Avinoam Noma Bar is a man of few strokes.
Famous for his portraits which are a manipulation of negative and positive space, playing with figure ground to achieve a simple visual image that portrays a certain message. His works are a mixture of humorous portraits that depict what the subject does rather than what the subject looks like. For example Jamie Oliver’s portrait has been created so that you can see a smiling face, but if you look closely his nose and mouth are symbols that relate to his work.
Born in Israel 1973, Bar lived amongst a creative family with an interest in art. He began studying in Jerusalem, and as a result of not understanding their language, turned to another source of communication. He developed a collection of pictograms that became his personal form of sign language. His largest influence: silent comedians such as Charlie Chapman. Bar graduated from the Bazelel Academy of Art & Design in 2000 with a Bachelor’s of Graphic and Type Design.
His Career Journey began during the Gulf War when he developed a caricature of Saddam Hussein from a radioactivity symbol he found in a newspaper. He moved to London for work, and found it by showing this caricature to newspapers and magazines. (Dernavich, 2008) He is now known for not only his insightful portraits of celebrities but also for his works relating to negative and positive space. Bar has illustrated the covers of 60 Magazine covers and has published 550 illustrations as well as two books: ‘Guess Who’ and ‘Negative Space’. The first focuses on his portraits and the second on his conceptual works.
Noma Bar has illustrated a number of works for a range of clients. One of these is IBM. As a part of the Smarter Planet Campaign, Bar designed a series of 12 print pieces accompanied by a small amount of text to highlight IBM’s past achievements. (Alice, 2010) His work for this campaign was exceptional. His use of negative and positive space to depict a sort of “short” story was very successful in generating a message. For example one of the posters was an illustration of mobile phones that actually looked like footsteps. The story behind this was about how IBM’s changes to cellular masts electricity meant that an Indian telephone provider could reduce its carbon footprint.
In an interview, Bar revealed that he spends most of his day in a park near his house thinking and sketching. He explained that he wouldn’t begin his work on the computer; rather he would sketch and sketch until he had his final idea, and would refine it on the computer. His advice to aspiring, young designers was to:

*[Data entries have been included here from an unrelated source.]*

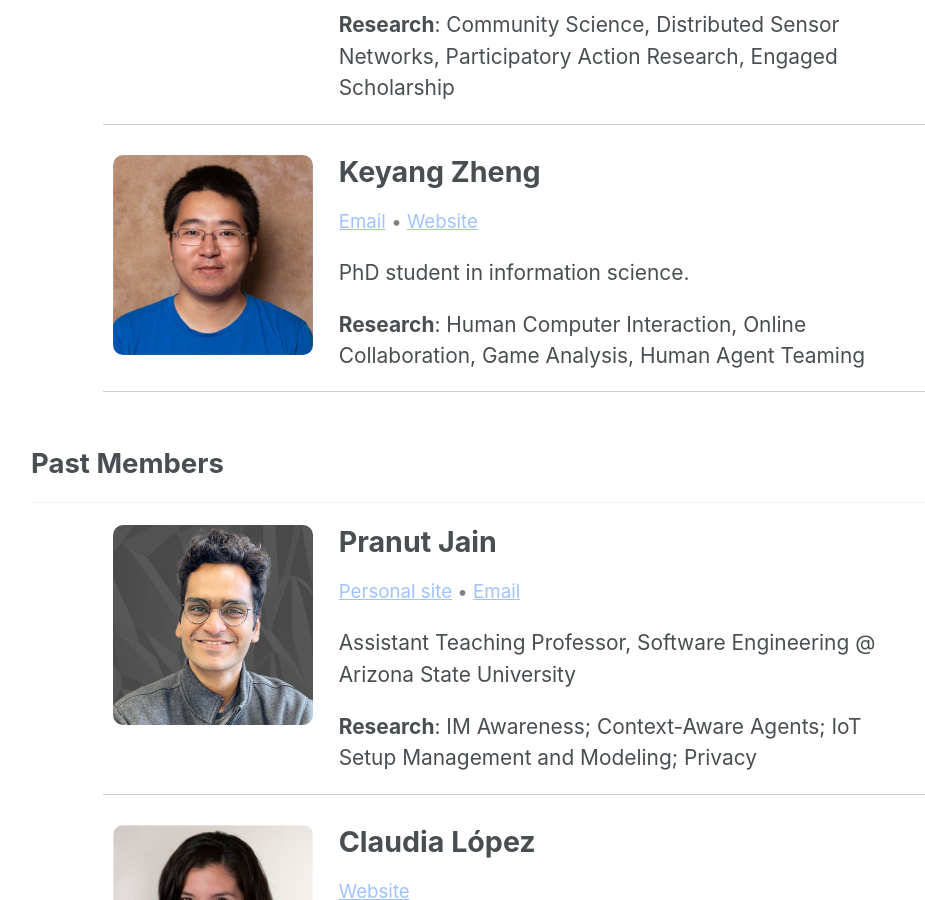
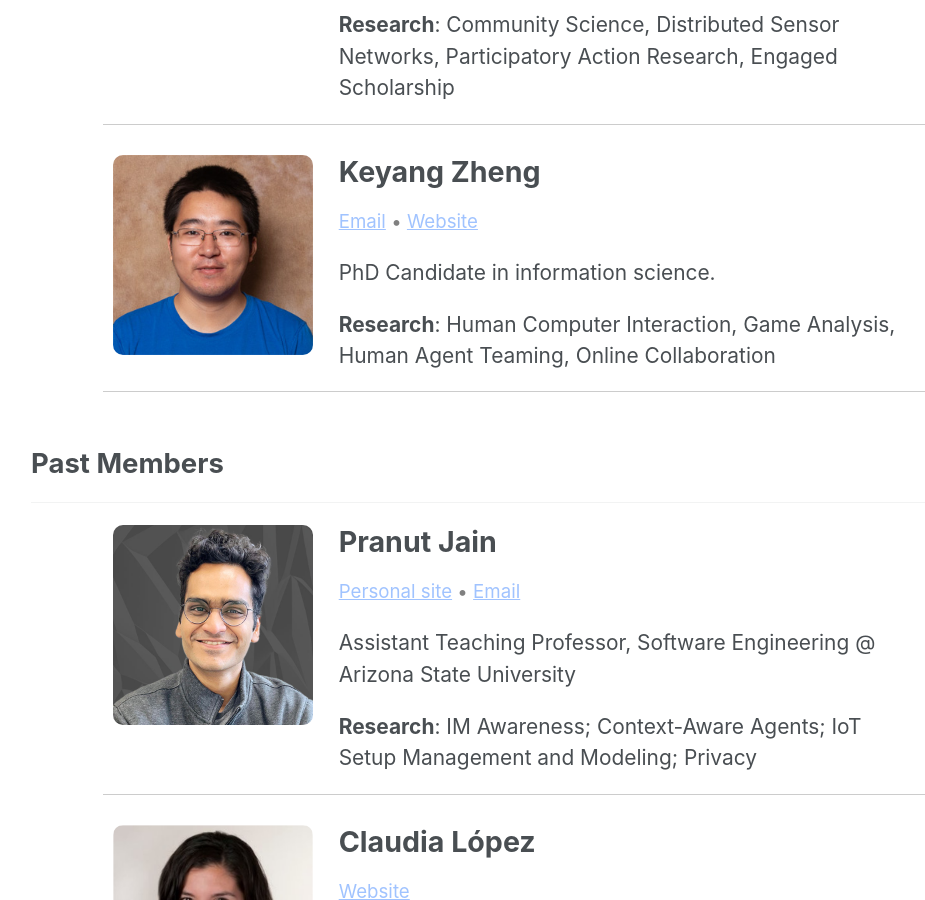
Before and after one commit to SSC-Pitt/SSC-Pitt.github.io, a Jekyll site: the page built from _pages/people.md, in a window 1280 px wide and 900 px high, scrolled down 1549 px. Shown: the whole window, without its empty margins (13-938 px from the left). Built offline with Jekyll 4.4.1, drawn with Linux system fonts in a browser that asks for light colours; cached includes are drawn as plain includes; nearby versions of some CDN libraries; our own code applies the rules of GitHub Pages for plain Markdown files.

Commit message:
update people page

```diff
--- a/_pages/people.md
+++ b/_pages/people.md
@@ -115,9 +115,9 @@ permalink: /people.html
       <a href="https://keyangz.me">Website</a>
     </p>
     <!-- Well this is obvious, change the value accordingly. -->
-    <p class="info">PhD student in information science.</p>
+    <p class="info">PhD Candidate in information science.</p>
     <!-- Next is your research interests, if you are not sure or not decided yet, just skip this section all together, don't delete <b>Research</b>: if your are just writing the areas of your interests. And you can also write a short paragraph about your researches if you are the boss. -->
-    <p class="research"><b>Research</b>: Human Computer Interaction, Online Collaboration, Game Analysis, Human Agent Teaming</p>
+    <p class="research"><b>Research</b>: Human Computer Interaction, Game Analysis, Human Agent Teaming, Online Collaboration</p>
   </div>
 </div>
 
```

“Be open to everything – to a degree. I was educated to open my eyes all the time when I started – we’re talking 11 years ago – but I think these days [young graphic designers’] eyes are already so open because of the Internet. It’s easy to be exposed to a million styles in one click and I see a lot of students struggling because of [too much] knowledge. The fact that I’m not at a computer most of the time is to avoid it and focus on myself, on where I’m going and what’s good for me.”
(Segal Hamilton, 2012.)
I found this to be quite insightful and it helped me to realize where I have been going wrong in my design approach. A lot of the time when I am looking for inspiration, I search the net. The problem with this is that instead of generating a new idea or an innovative idea, I see something that someone else has done and work from that. His words have been a trigger for me in that I have started to try to look at things differently. Now when I am on the bus I watch the things out the window rather than scan Pinterest on my iPhone.
Avinoam Noma Bar is most definitely a designer that has achieved high recommendation for his works. The way his solutions are quite unique and very consuming in the way they capture your eye and make you take a second look. He is a great inspiration to young designers and his books should definitely be a “must have” for all aspiring artists and designers.
Dernavich, Drew. 2008. “An interview with Noma Bar” The New Yorker – the cartoon blog, September 24. Accessed March 20, 2013.
Alice. 2010. “IBM’s Smarter Planet Illustrations are Clever!” My Modern Met blog, August 3. Accessed March 20, 2013. http://www.mymodernmet.com/profiles/blogs/ibms-smarter-planet
Segal Hamilton, Rachel. 2012. “Noma Bar: Graphic Designer”. Accessed March 20, 2013.
Forgot, Emily. 2010. “Noma Bar Interview” Accessed March 20, 2013.
artica. n.d. “Featured Artist – Noma Bar”. Accessed March 20, 2013.